by Leslie Thorsell
As I was enjoying magnificent pictures of Eagle River and Stillwater bluffs at Friends of Eagle River’s meeting in February, a slide came up of Horseshoe Lake and River. My breathing stopped momentarily–I couldn’t believe my eyes. Could this be the same Horseshoe Lake where I had spent time swimming in this paradise and lying in the sun in awe of the pristine surroundings? I remembered conversations with tourists who were paddling the canoe route, talking about how lucky we were to live here. Now in front of me the
forest was gone, along with its inhabitants. All that was left were some anorexic trees strewn across the stream. Island Timberland, BC’s pine beetle, had struck again.
Since the deregulation in 2004, BC’s forests have been an open market, being logged seven days a week. Port Alberni can attest to that: their mayor sat on the “hump” one afternoon and counted 96 logging trucks in one day, all raw-log exports with no local benefit to the community–quite the opposite. Island Timberlands appears to be acting irresponsibly as a sustainable company or employer, cutting trees down faster than they are replanting, and will have no need for employees once the product is gone. I was told by an employee of Island Timberlands that the plan is to cut down every old-growth tree left standing within five years, so as to halt any
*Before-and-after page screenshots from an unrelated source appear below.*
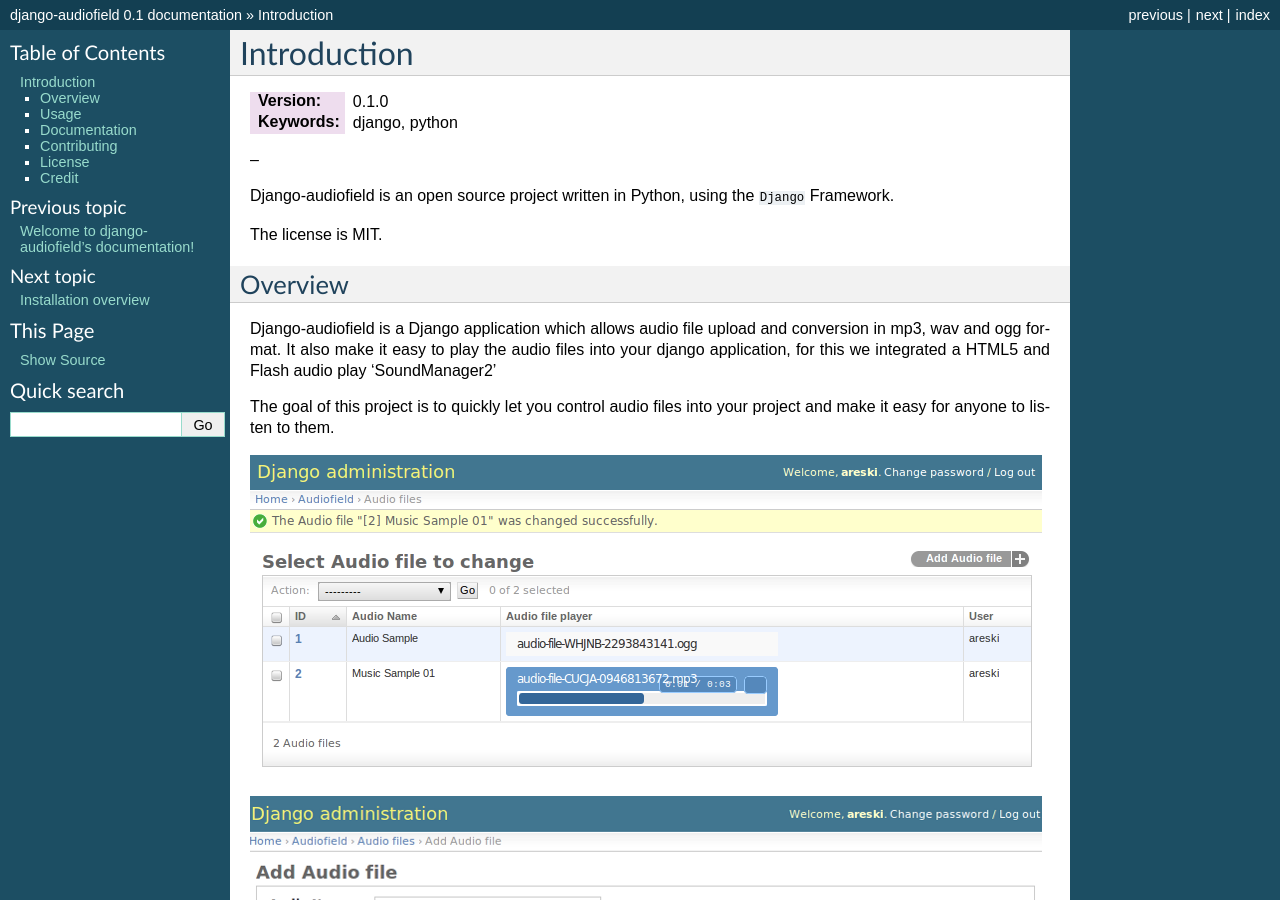
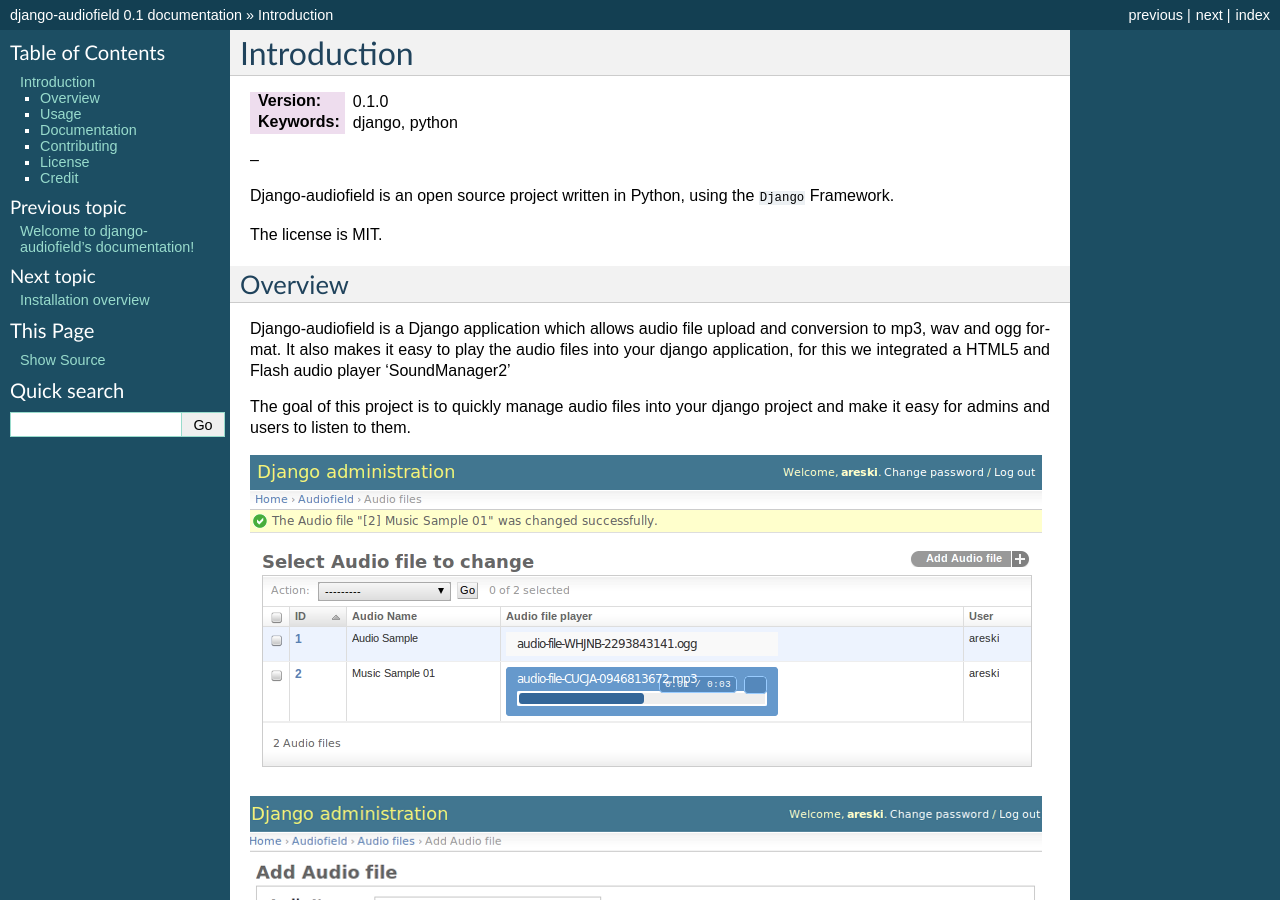
Before and after one commit to fancy517/django-audiofield, a Sphinx documentation site: the page built from docs/source/introduction.rst, in a window 1280 px wide and 900 px high. Built offline with Sphinx 7.4.7, drawn with Linux system fonts in a browser that asks for light colours.

Commit message:
Fix typo

```diff
--- a/docs/source/includes/introduction.txt
+++ b/docs/source/includes/introduction.txt
@@ -16,10 +16,10 @@
 Overview
 ========
 
-Django-audiofield is a Django application which allows audio file upload and conversion in mp3, wav and ogg format.
-It also make it easy to play the audio files into your django application, for this we integrated a HTML5 and Flash audio play 'SoundManager2'
+Django-audiofield is a Django application which allows audio file upload and conversion to mp3, wav and ogg format.
+It also makes it easy to play the audio files into your django application, for this we integrated a HTML5 and Flash audio player 'SoundManager2'
 
-The goal of this project is to quickly let you control audio files into your project and make it  easy for anyone to listen to them.
+The goal of this project is to quickly manage audio files into your django project and make it easy for admins and users to listen to them.
 
 
 .. image:: ./_static/django-admin-audiofield.png
```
controversy. Ninety per cent of old-growth forest has already been cut down and it seems that 100% of our natural heritage is to be sacrificed. Eagle River is next on the agenda.
It is up to us as a community–environmentalists, business owners, teenagers, anyone with a voice who sees the importance of leaving this area natural and protected for the wide variety of fish and animal species–to speak up now. Time is running out. Read more »